Laura Schewel, someone who has been a personal inspiration to me, and who has been an amazing friend, has been named by MIT Technology Review as one of the world’s top 35 innovators under 35. She’s accepting her award at this year’s emTech, and I wanted to write here a short letter about the importance of her work, and what it means to me.
Cites have been called the defining technology of civilization.† They are emergent phenomenon, work admirably at an extraordinary range of scales and complexities, incubate our most audacious dreams, are more resilient and long lived than even the hardiest identified organisms, and are on balance, the most scalable, efficient, general purpose mode of human organization that we’ve got. Cities are green, and cities are our future.
Yet for all of their merits, the dynamics of cities remain much a mystery. And traffic, among the most dynamic of dynamics, is among the most consequential.
Access defines neighborhoods and the life of commercial enterprises. And at the city level, we give up a spectacular amount of our cities to pavement and automobile traffic (estimates vary between 30 – 40% of our cities and 50 – 60% of the world’s built surface). The road network layouts of cities are incredibly durable, withstanding fires, earthquakes, floods, the replacement of the entire building stock, even the fall of a civilization.‡ ⩈
City managers want to know which roads will help their city cope. Real estate developers desire what will help their developments grow. Retail establishments want to know who visits where, when, how, and for what. Environmentalists want to know how to shorten and make efficient shopping trips and daily commutes. And citizens want to know why so many transportation improvement projects seem to harm their commute, rather than help.
The questions drive a multi-billion dollar intelligence industry; people are paying for answers, and customers are sophisticated. Fundamentally, however, the field is in a pre-Galilean state of knowledge — flows, impressions, anecdotes, and theories abound, but this there hasn’t been enough data, at a granular enough level, to create and verify models that provide meaningful efforts to specific questions. Guesswork, and linear projection predominate. We can do better.
Laura Schewel is a principled revolutionary. Her extreme bias is to uncover hidden efficiencies in planetary scale infrastructure; work that is among the most pragmatic and impactful that I could imagine. And so, her and her StreetLight Data team combine precise and granular data, gathered by GPS with fleet vehicle and opt-in insurance partnerships, with scientific rigor, world class modeling and simulation, high octane data visualization and analysis, and deep insight in systems thinking and dynamics.
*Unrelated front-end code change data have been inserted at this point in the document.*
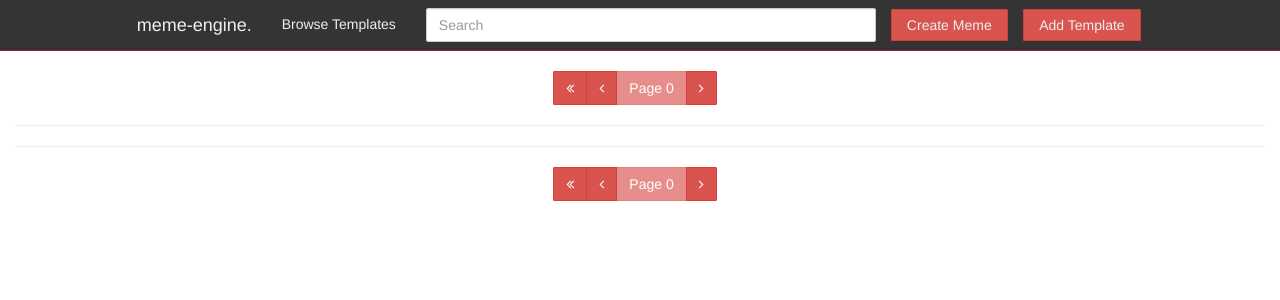
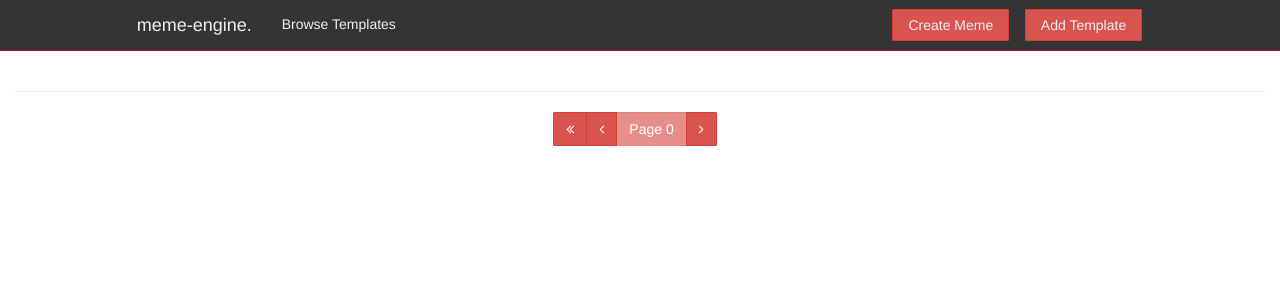
Before and after one commit to gmjosack/meme_engine, a Python web app: template meme_engine/templates/memes.html in a window 1280 px wide. Shown: the top 300 px of the page. Run offline with Jinja, Linux system fonts and the light colour scheme; the template is opened without the code that fills it, so the values that code supplies are empty; some libraries are stand-ins or nearby versions.

Commit message:
Remove non-functional search and extra paginator

```diff
--- a/meme_engine/templates/base.html
+++ b/meme_engine/templates/base.html
@@ -14,23 +14,18 @@
         <div class="container-fluid">
             <div class="row">
                 <nav class="navbar navbar-static-top navbar-default" role="navigation">
-                    <div class="col-md-10 col-md-offset-1">
+                    <div class="col-sm-10 col-sm-offset-1">
                         <a class="navbar-brand" href="/">meme-engine.</a>
-
                         <ul class="nav navbar-nav">
                             <li><a href="/template">Browse Templates</a></li>
                         </ul>
 
-                        <form class="navbar-form navbar-left" role="search">
-                            <div class="form-group">
-                                <input size="50" type="text" class="form-control" placeholder="Search">
-                            </div>
-                        </form>
-
-                        <ul class="nav navbar-nav">
+                        <ul class="nav navbar-right navbar-nav">
                             <li><a class="btn btn-danger" href="/create_meme">Create Meme</a></li>
                             <li>&nbsp;&nbsp;&nbsp;&nbsp;</li>
                             <li><a class="btn btn-danger" href="/add_template">Add Template</a></li>
+                            <li>&nbsp;&nbsp;&nbsp;&nbsp;</li>
+                            <li>&nbsp;&nbsp;&nbsp;&nbsp;</li>
                         </ul>
 
                     </div>
--- a/meme_engine/templates/memes.html
+++ b/meme_engine/templates/memes.html
@@ -2,10 +2,6 @@
 {% from 'macros/pagination.html' import paginator %}
 
 {% block content %}
-    <div class="text-center">
-        {{ paginator(offset, limit, args, memes|length) }}
-    </div>
-    <hr>
     {% for meme in memes %}
         <a href="/meme/{{meme.key().id()}}">
             <div class="thumbnail-img">
--- a/meme_engine/templates/templates.html
+++ b/meme_engine/templates/templates.html
@@ -2,10 +2,6 @@
 {% from 'macros/pagination.html' import paginator %}
 
 {% block content %}
-    <div class="text-center">
-        {{ paginator(offset, limit, args, memes|length) }}
-    </div>
-    <hr>
     {% for template in templates %}
         <a href="/template/{{template.key().id()}}">
             <div class="thumbnail-img">
```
They use these tools to provide real answers to specific questions for specific projects for governments, retailers, real estate developers, car dealerships, and economists. Moreover, they provide the tools, perspective, and cognitive framework for each of these customers to play with, learn from, and get a feel for the dynamics of each of their respective systems. StreetLight Data is bringing excellence in systems thinking to our most important organizations.
My cofounder and I have at this point met a large fraction of the strikingly competent beings that comprise the technology elite. Struck by the discrepancy between the ability of startup companies and governments to act, we asked ourselves, who among our friends could we imagine as president, leading our government to ascendance, success and efficiency?
We thought for just a second, and then at once said, “Laura Schewel.”
† – Jane Jacobs, The Economy of Cities, 1970
‡ – Stewart Brand, How Buildings Learn, 1995,
⩈ – The 1460 Aztec plat of Tenochititlan defined the principal streets of modern central Mexico City.) Alvarez, Jose Rogelio (2000). “Mexico, Ciudad de”. Enciclopedia de Mexico (in Spanish) 9. Encyclopædia Britannica. pp. 5242–5260.